Assignment:
Provide a verbatim copy of all the records below, leaving the images out.
Material for the task Start Marker
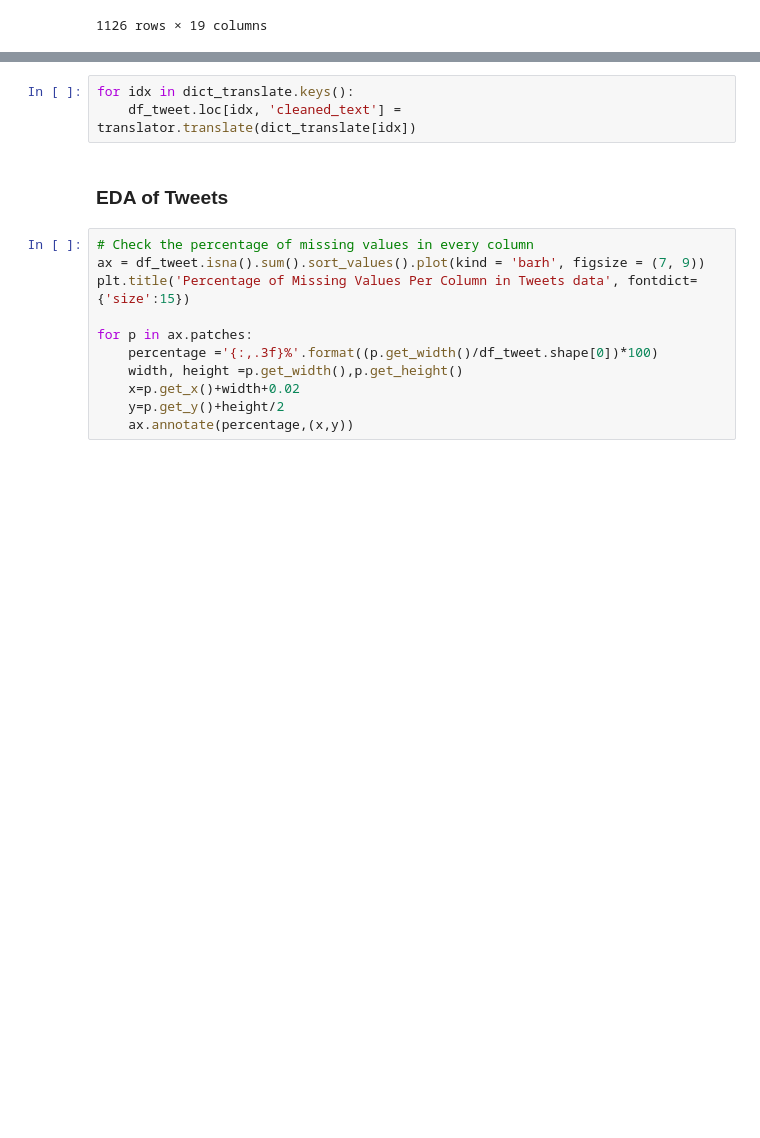
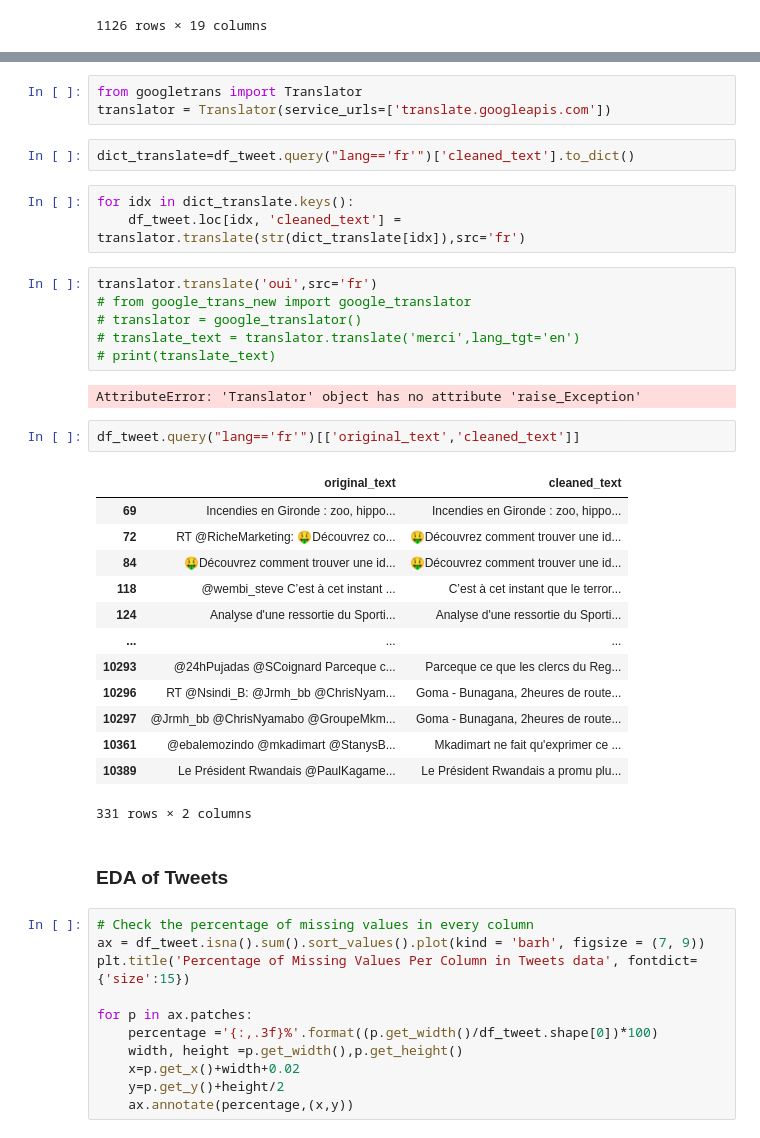
Before and after one commit to fbagire/tweets_analyze, a Jupyter notebook: analysis.ipynb, the cells around one changed output, grey strips where cells are left out. Saved outputs shown, nothing was run; the diff lists cells and outputs as text; blank space fills up the shorter version.

```diff
--- a/analysis.ipynb
+++ b/analysis.ipynb
@@ -89,6 +84,35 @@ dict_translate=df_tweet.query("lang=='fr'")['cleaned_text'].to_dict()
-# %%
-for idx in dict_translate.keys():
-    df_tweet.loc[idx, 'cleaned_text'] = translator.translate(dict_translate[idx])
+# %%
+from googletrans import Translator
+translator = Translator(service_urls=['translate.googleapis.com'])
+# %%
+dict_translate=df_tweet.query("lang=='fr'")['cleaned_text'].to_dict()
+# %%
+for idx in dict_translate.keys():
+    df_tweet.loc[idx, 'cleaned_text'] = translator.translate(str(dict_translate[idx]),src='fr')
+# %%
+translator.translate('oui',src='fr')
+# from google_trans_new import google_translator
+# translator = google_translator()
+# translate_text = translator.translate('merci',lang_tgt='en')
+# print(translate_text)
+# %% [output]
+AttributeError: 'Translator' object has no attribute 'raise_Exception'
+# %%
+df_tweet.query("lang=='fr'")[['original_text','cleaned_text']]
+# %% [output]
+|  | original_text | cleaned_text |
+| 69 | Incendies en Gironde : zoo, hippo... | Incendies en Gironde : zoo, hippo... |
+| 72 | RT @RicheMarketing: 🤑Découvrez co... | 🤑Découvrez comment trouver une id... |
+| 84 | 🤑Découvrez comment trouver une id... | 🤑Découvrez comment trouver une id... |
+| 118 | @wembi_steve C’est à cet instant ... | C’est à cet instant que le terror... |
+| 124 | Analyse d'une ressortie du Sporti... | Analyse d'une ressortie du Sporti... |
+| ... | ... | ... |
+| 10293 | @24hPujadas @SCoignard Parceque c... | Parceque ce que les clercs du Reg... |
+| 10296 | RT @Nsindi_B: @Jrmh_bb @ChrisNyam... | Goma - Bunagana, 2heures de route... |
+| 10297 | @Jrmh_bb @ChrisNyamabo @GroupeMkm... | Goma - Bunagana, 2heures de route... |
+| 10361 | @ebalemozindo @mkadimart @StanysB... | Mkadimart ne fait qu'exprimer ce ... |
+| 10389 | Le Président Rwandais @PaulKagame... | Le Président Rwandais a promu plu... |
+331 rows × 2 columns
 # %% [markdown]
 ### EDA of Tweets
 # %%
```
Also changed, not shown: parts of 3 cells of this notebook.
Material for the task End Marker
Response box:
Before and after one commit to fbagire/tweets_analyze, a Jupyter notebook: analysis.ipynb, the cells around one changed output, grey strips where cells are left out. Saved outputs shown, nothing was run; the diff lists cells and outputs as text; blank space fills up the shorter version.

```diff
--- a/analysis.ipynb
+++ b/analysis.ipynb
@@ -89,6 +84,35 @@ dict_translate=df_tweet.query("lang=='fr'")['cleaned_text'].to_dict()
-# %%
-for idx in dict_translate.keys():
-    df_tweet.loc[idx, 'cleaned_text'] = translator.translate(dict_translate[idx])
+# %%
+from googletrans import Translator
+translator = Translator(service_urls=['translate.googleapis.com'])
+# %%
+dict_translate=df_tweet.query("lang=='fr'")['cleaned_text'].to_dict()
+# %%
+for idx in dict_translate.keys():
+    df_tweet.loc[idx, 'cleaned_text'] = translator.translate(str(dict_translate[idx]),src='fr')
+# %%
+translator.translate('oui',src='fr')
+# from google_trans_new import google_translator
+# translator = google_translator()
+# translate_text = translator.translate('merci',lang_tgt='en')
+# print(translate_text)
+# %% [output]
+AttributeError: 'Translator' object has no attribute 'raise_Exception'
+# %%
+df_tweet.query("lang=='fr'")[['original_text','cleaned_text']]
+# %% [output]
+|  | original_text | cleaned_text |
+| 69 | Incendies en Gironde : zoo, hippo... | Incendies en Gironde : zoo, hippo... |
+| 72 | RT @RicheMarketing: 🤑Découvrez co... | 🤑Découvrez comment trouver une id... |
+| 84 | 🤑Découvrez comment trouver une id... | 🤑Découvrez comment trouver une id... |
+| 118 | @wembi_steve C’est à cet instant ... | C’est à cet instant que le terror... |
+| 124 | Analyse d'une ressortie du Sporti... | Analyse d'une ressortie du Sporti... |
+| ... | ... | ... |
+| 10293 | @24hPujadas @SCoignard Parceque c... | Parceque ce que les clercs du Reg... |
+| 10296 | RT @Nsindi_B: @Jrmh_bb @ChrisNyam... | Goma - Bunagana, 2heures de route... |
+| 10297 | @Jrmh_bb @ChrisNyamabo @GroupeMkm... | Goma - Bunagana, 2heures de route... |
+| 10361 | @ebalemozindo @mkadimart @StanysB... | Mkadimart ne fait qu'exprimer ce ... |
+| 10389 | Le Président Rwandais @PaulKagame... | Le Président Rwandais a promu plu... |
+331 rows × 2 columns
 # %% [markdown]
 ### EDA of Tweets
 # %%
```
Also changed, not shown: parts of 3 cells of this notebook.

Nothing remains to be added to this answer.